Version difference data

⟨

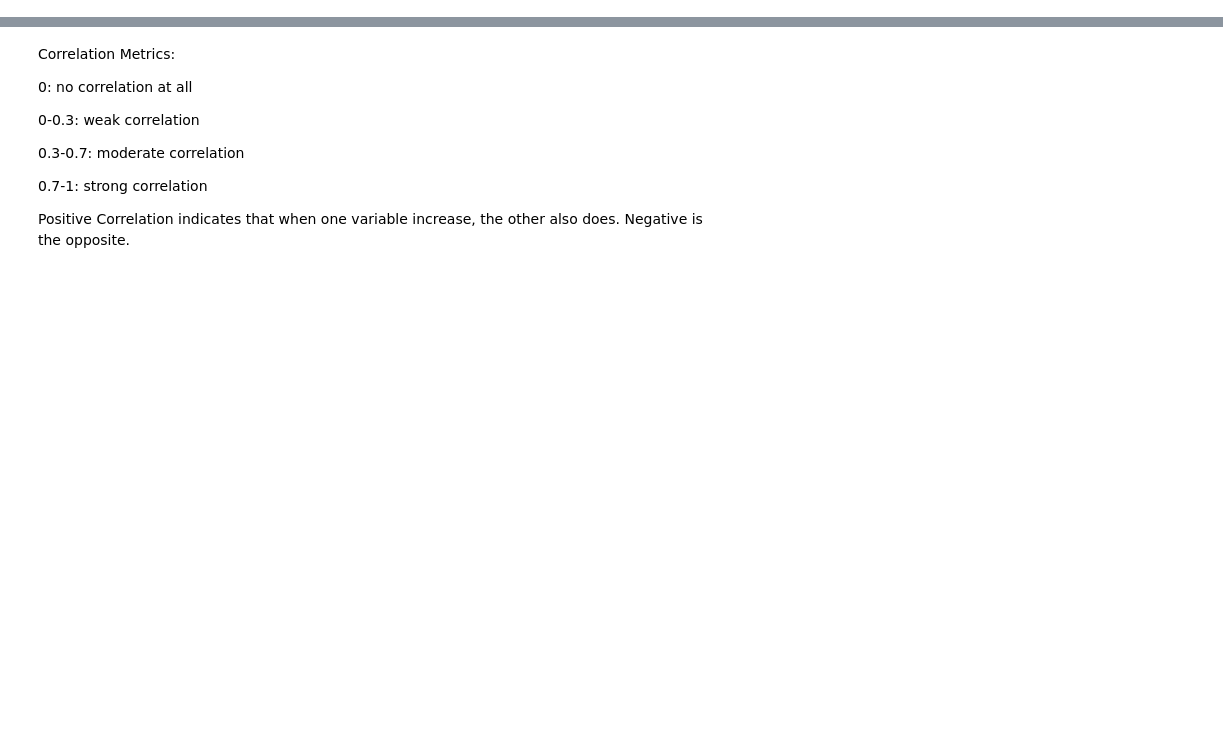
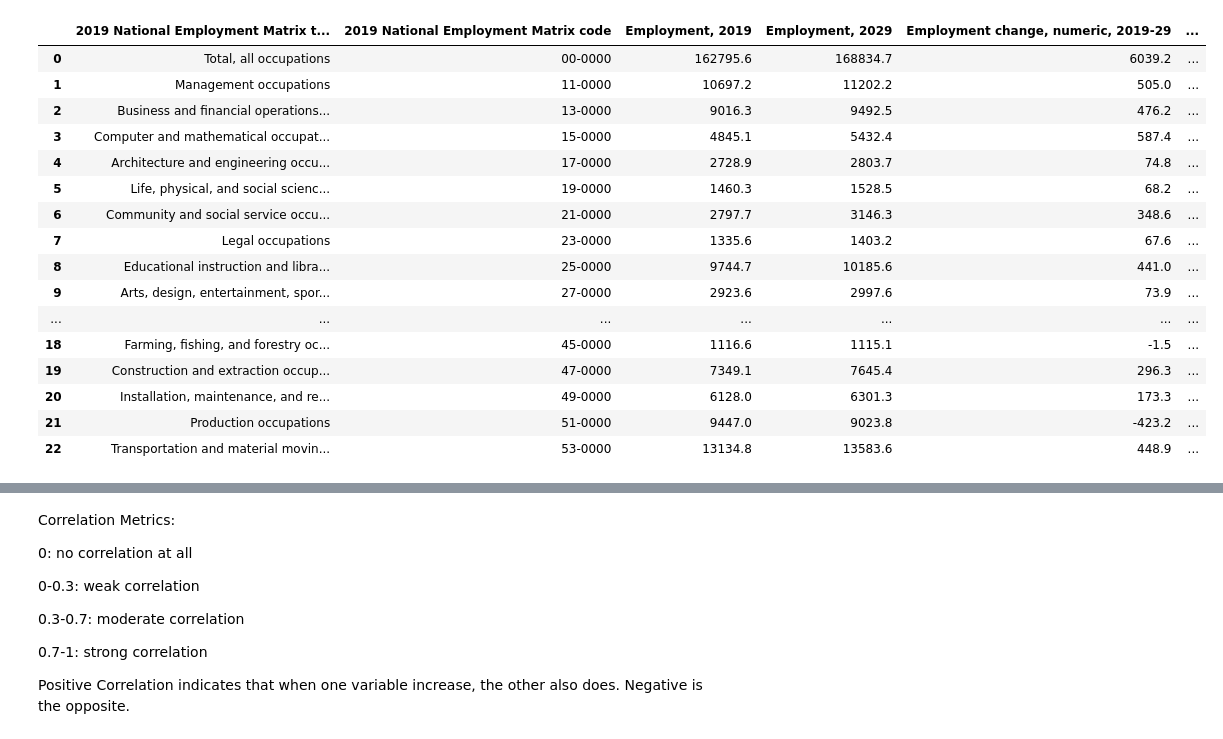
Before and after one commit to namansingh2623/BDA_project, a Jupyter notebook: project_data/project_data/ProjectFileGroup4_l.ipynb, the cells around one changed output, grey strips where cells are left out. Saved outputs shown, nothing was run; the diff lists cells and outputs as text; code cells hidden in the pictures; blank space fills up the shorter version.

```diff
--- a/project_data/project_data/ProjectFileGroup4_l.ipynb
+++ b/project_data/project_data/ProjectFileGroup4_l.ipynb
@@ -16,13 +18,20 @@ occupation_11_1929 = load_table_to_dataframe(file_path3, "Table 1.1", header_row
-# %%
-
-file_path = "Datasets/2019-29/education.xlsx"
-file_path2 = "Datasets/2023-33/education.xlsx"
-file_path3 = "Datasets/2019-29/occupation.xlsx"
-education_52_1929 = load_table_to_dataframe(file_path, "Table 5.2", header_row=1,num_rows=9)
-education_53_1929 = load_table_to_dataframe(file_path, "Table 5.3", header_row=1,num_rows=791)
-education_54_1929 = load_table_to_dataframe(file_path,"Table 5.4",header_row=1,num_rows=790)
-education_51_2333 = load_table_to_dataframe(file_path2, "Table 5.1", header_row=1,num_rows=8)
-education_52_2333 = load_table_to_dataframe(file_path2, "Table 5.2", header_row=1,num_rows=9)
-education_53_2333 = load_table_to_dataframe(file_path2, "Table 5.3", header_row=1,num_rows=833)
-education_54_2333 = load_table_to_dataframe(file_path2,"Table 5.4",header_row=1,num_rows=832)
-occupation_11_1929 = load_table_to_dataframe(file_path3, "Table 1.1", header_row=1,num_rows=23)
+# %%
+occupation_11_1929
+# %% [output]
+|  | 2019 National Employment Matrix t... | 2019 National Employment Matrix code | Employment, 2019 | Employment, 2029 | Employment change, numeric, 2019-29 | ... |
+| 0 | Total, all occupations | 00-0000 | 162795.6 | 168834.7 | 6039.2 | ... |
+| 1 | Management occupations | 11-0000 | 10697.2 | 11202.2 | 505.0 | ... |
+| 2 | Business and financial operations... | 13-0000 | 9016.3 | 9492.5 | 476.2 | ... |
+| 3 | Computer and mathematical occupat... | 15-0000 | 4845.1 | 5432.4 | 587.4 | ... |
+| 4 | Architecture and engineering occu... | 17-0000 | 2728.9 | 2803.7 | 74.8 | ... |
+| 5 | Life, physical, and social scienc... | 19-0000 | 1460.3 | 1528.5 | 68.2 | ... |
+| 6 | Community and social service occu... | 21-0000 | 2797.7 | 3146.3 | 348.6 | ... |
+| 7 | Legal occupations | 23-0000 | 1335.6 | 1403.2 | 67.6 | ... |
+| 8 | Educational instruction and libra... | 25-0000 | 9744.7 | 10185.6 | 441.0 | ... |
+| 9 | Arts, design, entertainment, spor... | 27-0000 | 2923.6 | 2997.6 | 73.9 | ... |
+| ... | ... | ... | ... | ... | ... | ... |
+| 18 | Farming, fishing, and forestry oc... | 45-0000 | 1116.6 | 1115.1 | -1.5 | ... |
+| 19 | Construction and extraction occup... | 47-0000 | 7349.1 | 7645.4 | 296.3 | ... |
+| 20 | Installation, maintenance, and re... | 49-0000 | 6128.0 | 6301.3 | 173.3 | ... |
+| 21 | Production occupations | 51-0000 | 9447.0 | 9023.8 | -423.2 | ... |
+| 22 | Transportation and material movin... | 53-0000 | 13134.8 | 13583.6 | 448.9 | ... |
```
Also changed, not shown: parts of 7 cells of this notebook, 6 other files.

⟩
⟨

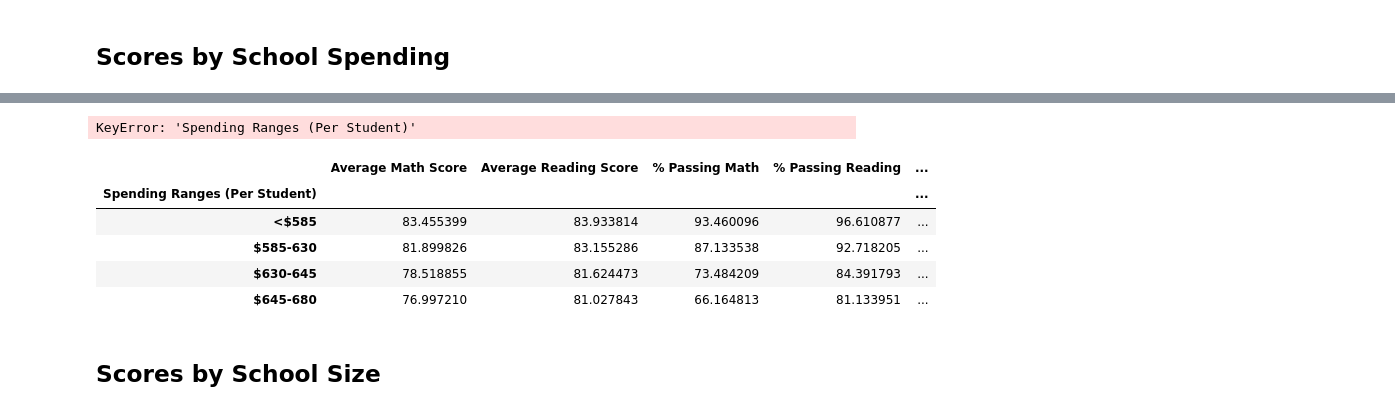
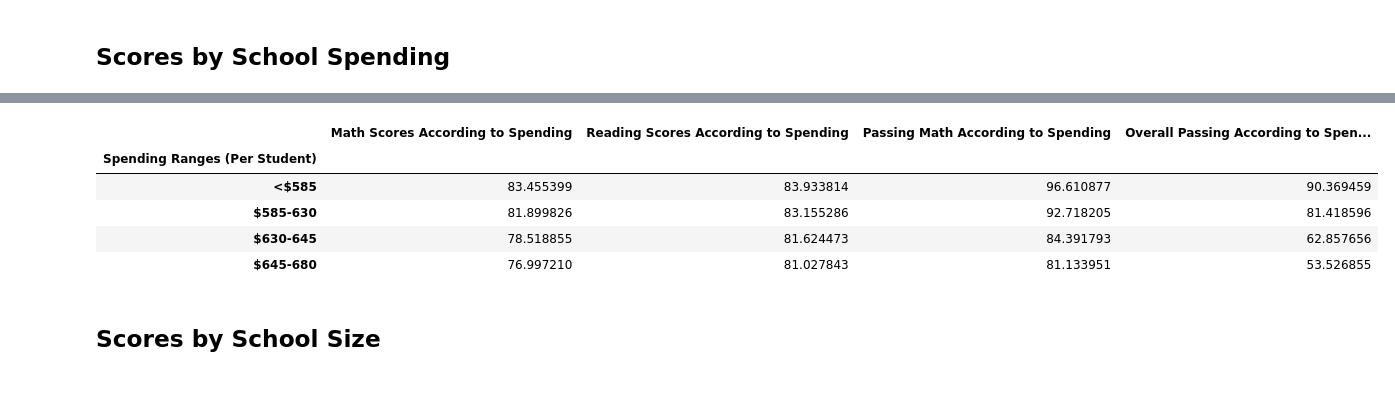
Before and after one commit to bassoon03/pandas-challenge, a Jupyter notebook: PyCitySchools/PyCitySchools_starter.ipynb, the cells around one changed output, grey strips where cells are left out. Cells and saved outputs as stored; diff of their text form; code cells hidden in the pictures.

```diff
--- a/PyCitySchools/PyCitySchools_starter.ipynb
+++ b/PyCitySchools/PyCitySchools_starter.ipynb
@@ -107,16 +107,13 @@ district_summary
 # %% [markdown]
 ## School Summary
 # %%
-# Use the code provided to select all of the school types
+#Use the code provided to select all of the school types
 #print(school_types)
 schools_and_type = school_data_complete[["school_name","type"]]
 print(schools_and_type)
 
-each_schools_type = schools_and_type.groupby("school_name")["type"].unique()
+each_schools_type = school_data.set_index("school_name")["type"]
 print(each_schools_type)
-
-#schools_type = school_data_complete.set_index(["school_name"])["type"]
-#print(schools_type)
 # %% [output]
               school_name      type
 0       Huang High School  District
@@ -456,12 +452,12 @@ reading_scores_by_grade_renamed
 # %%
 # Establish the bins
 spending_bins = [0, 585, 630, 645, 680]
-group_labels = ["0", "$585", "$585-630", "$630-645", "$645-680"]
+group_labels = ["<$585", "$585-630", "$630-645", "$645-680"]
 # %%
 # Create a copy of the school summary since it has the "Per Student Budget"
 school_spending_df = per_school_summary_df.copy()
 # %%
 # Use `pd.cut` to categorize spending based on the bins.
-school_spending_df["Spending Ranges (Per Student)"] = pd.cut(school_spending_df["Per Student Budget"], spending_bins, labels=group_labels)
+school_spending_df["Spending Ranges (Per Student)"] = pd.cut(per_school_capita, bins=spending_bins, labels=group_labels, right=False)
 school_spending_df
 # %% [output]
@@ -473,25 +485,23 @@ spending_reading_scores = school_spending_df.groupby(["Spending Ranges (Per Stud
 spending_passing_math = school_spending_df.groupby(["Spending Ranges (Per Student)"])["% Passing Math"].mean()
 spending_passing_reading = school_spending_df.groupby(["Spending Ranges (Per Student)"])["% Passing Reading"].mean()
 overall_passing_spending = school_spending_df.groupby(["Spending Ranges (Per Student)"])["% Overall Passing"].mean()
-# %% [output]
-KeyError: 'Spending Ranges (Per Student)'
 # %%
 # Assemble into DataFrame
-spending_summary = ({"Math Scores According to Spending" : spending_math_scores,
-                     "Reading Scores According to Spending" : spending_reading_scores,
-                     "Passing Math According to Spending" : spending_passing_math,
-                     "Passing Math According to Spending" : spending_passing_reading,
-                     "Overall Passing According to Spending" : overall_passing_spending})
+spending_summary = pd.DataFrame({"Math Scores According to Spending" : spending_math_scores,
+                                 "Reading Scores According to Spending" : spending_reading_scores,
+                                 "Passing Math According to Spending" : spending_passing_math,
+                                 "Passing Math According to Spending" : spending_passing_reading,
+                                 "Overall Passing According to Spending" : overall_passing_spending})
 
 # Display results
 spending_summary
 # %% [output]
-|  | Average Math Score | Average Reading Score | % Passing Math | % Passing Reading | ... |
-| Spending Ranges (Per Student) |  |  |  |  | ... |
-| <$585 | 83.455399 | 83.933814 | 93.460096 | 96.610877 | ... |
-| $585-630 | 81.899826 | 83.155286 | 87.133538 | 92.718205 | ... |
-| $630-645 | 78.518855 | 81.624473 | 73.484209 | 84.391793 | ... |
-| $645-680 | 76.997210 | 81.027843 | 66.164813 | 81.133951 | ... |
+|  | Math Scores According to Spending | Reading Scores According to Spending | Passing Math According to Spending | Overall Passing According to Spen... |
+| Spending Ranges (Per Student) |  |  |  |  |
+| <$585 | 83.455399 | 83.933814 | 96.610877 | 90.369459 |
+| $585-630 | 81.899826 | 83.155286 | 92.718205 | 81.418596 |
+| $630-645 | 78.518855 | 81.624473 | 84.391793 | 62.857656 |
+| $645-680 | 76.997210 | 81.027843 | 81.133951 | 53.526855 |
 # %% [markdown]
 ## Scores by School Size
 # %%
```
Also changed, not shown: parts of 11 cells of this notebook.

⟩

• **WORK INSTRUCTIONS**
Find and copy each line above holding "PyCitySchools".

• **FINISHED EXERCISE**
Before and after one commit to bassoon03/pandas-challenge, a Jupyter notebook: PyCitySchools/PyCitySchools_starter.ipynb, the cells around one changed output, grey strips where cells are left out. Cells and saved outputs as stored; diff of their text form; code cells hidden in the pictures.
--- a/PyCitySchools/PyCitySchools_starter.ipynb
+++ b/PyCitySchools/PyCitySchools_starter.ipynb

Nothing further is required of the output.